Her grandma was a Marine, her mother was a Marine and in 2009, LCpl. Richelle D. Kline continued the tradition.
While in boot camp, Kline carried a picture of her mother and grandmother in their service uniforms to remind her that she would succeed in earning the title of Marine.
When her drill instructor presented her the eagle, globe and anchor - signifying she was now a Marine, Kline said, she burst into tears.
Unfortunately, neither her mother nor grandmother could attend the graduation. Her mother had already passed away many years ago when she was still a child and her grandmother died while she was in boot camp.
I was able to talk to my grandma before I left for boot camp and she told me, ‘Good luck and I can’t wait to see you graduate,’” said Kline, sadly. “The photos were a source of motivation when things got hard. Having them let me know I could do it.”
Before the Corps, Kline, an administration specialist with Headquarters Battalion, 2nd Marine Division, grew up in the small town of Greeley, Colo., where many times her family didn’t have much money. “I remember as a kid my mom crying because we were poor. I remember me and my brother would slip pennies under her door so she wouldn’t cry,” said Kline.
While in high school she worked two jobs to save money for college because she said, she knew her family wouldn’t be able to pay for it. During her senior year she said she had two ambitions - to join the Marines and to enter an art school for painting. First on the check list was the Marine Corps.
“Even if I had the money to go to the art school I still would have joined the Marines,” said the 20 year-old Kline. “It’s just something that I’ve always wanted to do.”
The Marine Corps Base Camp Lejeune Marine is both loved and respected by her fellow junior enlisted and senior leadership.
“I trust her,” said, Cpl. Cisnerosmedina, an administrative clerk. “She’s hard working, independent and works on her weaknesses. She’s a listener, and she’s not judgmental.

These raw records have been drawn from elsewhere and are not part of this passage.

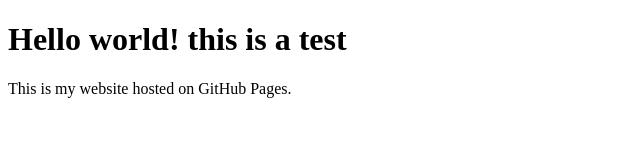
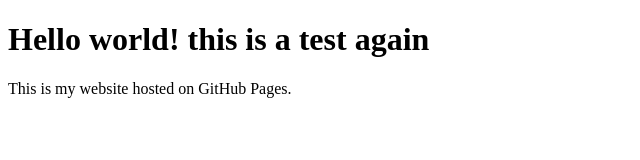
Before and after one commit to Lememski/donnydemo2, a plain HTML site: page index.html in a window 1280 px wide. Shown: the whole page, without its empty margins (0-640 px from the left). Drawn offline with Linux system fonts and the light colour scheme.

Commit message:
added the updates

```diff
--- a/index.html
+++ b/index.html
@@ -4,7 +4,7 @@
   <title>My First Website</title>
 </head>
 <body>
-  <h1>Hello world! this is a test</h1>
+  <h1>Hello world! this is a test again</h1>
   <p>This is my website hosted on GitHub Pages.</p>
 </body>
 </html>
```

“She has an immense amount of pride in being a Marine and I can only assume she gets it from her mother and grandmother,” said Master GySgt. Don R. Miller, the personnel administration chief for 2nd Marine Division. “Lance Cpl. Kline is a highly squared away Marine who has the honor of carrying on a family tradition of service to the Corps and the Country. It is an honor to serve with a third generation Marine and I am certain through her boundless potential that she will have a very successful career in the Corps.”
Although not sure yet on whether or not she will stay in the Corps, Kline says she is planning on using the Post 9/11 GI Bill for art school. When she has kids, Kline said she will pass on stories of her Marine Corps experiences that will hopefully lead her kids to follow in the Marine tradition.

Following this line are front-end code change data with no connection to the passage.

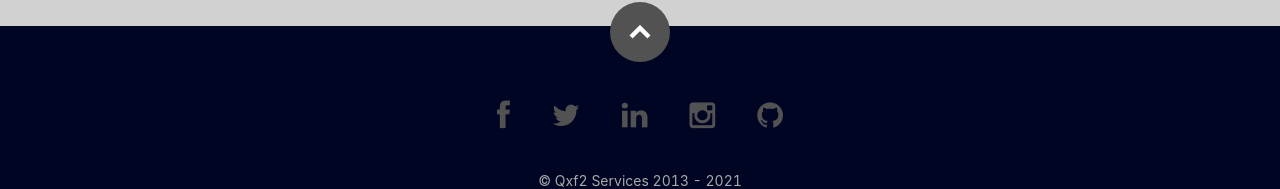
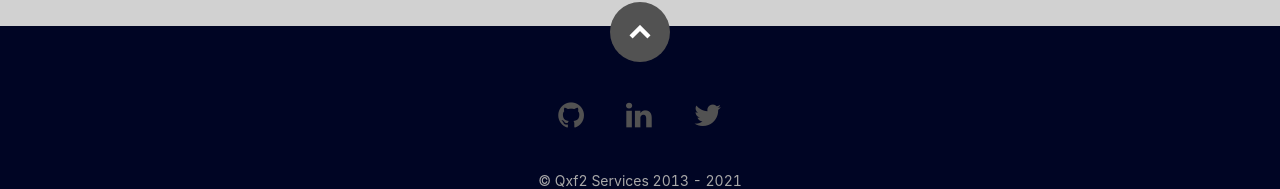
Before and after one commit to sailesh88/junior-training-website, a React (Create React App) app: page / in a window 1280 px wide. Shown: the part 7179-7368 px from the top of the page. Built offline with nearby package versions, Linux system fonts and the light colour scheme.

Commit message:
Fixed social links and copyright

```diff
--- a/src/Components/Footer.js
+++ b/src/Components/Footer.js
@@ -3,29 +3,19 @@ import Fade from "react-reveal";
 
 const socials = [
   {
-    "name":"facebook",
-    "url":"",
-    "className":"fa fa-facebook"
+    "name":"github",
+    "url":"https://github.com/qxf2",
+    "className":"fa fa-github"
+  },
+  {
+    "name":"linkedin",
+    "url":"https://www.linkedin.com/company/3586569/admin/",
+    "className":"fa fa-linkedin"
   },
   {
     "name":"twitter",
-    "url":"",
+    "url":"https://twitter.com/Qxf21",
     "className":"fa fa-twitter"
-  },
-  {
-    "name":"linkedin",
-    "url":"",
-    "className":"fa fa-linkedin"
-  },
-  {
-    "name":"instagram",
-    "url":"",
-    "className":"fa fa-instagram"
-  },
-  {
-    "name":"github",
-    "url":"https://github.com/qxf2",
-    "className":"fa fa-github"
   }
 ];
 
@@ -42,6 +32,8 @@ class Footer extends Component {
       );
     });
 
+    const copyright_end = new Date().getFullYear();
+
     return(
       <footer style={{
         paddingBottom : "20px",
@@ -53,7 +45,7 @@ class Footer extends Component {
               <ul className="social-links">{networks}</ul>
 
               <ul className="copyright">
-                <li>&copy;  Qxf2 Services 2013 - 2021</li>
+                <li>&copy;  Qxf2 Services 2013 - {copyright_end}</li>
               </ul>
             </div>
           </Fade>
```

“I plan on having a few kids and I want the Marine Corps to definitely be in the family, Kline said. “I’m not going to force it on them or anything, but it would be nice.”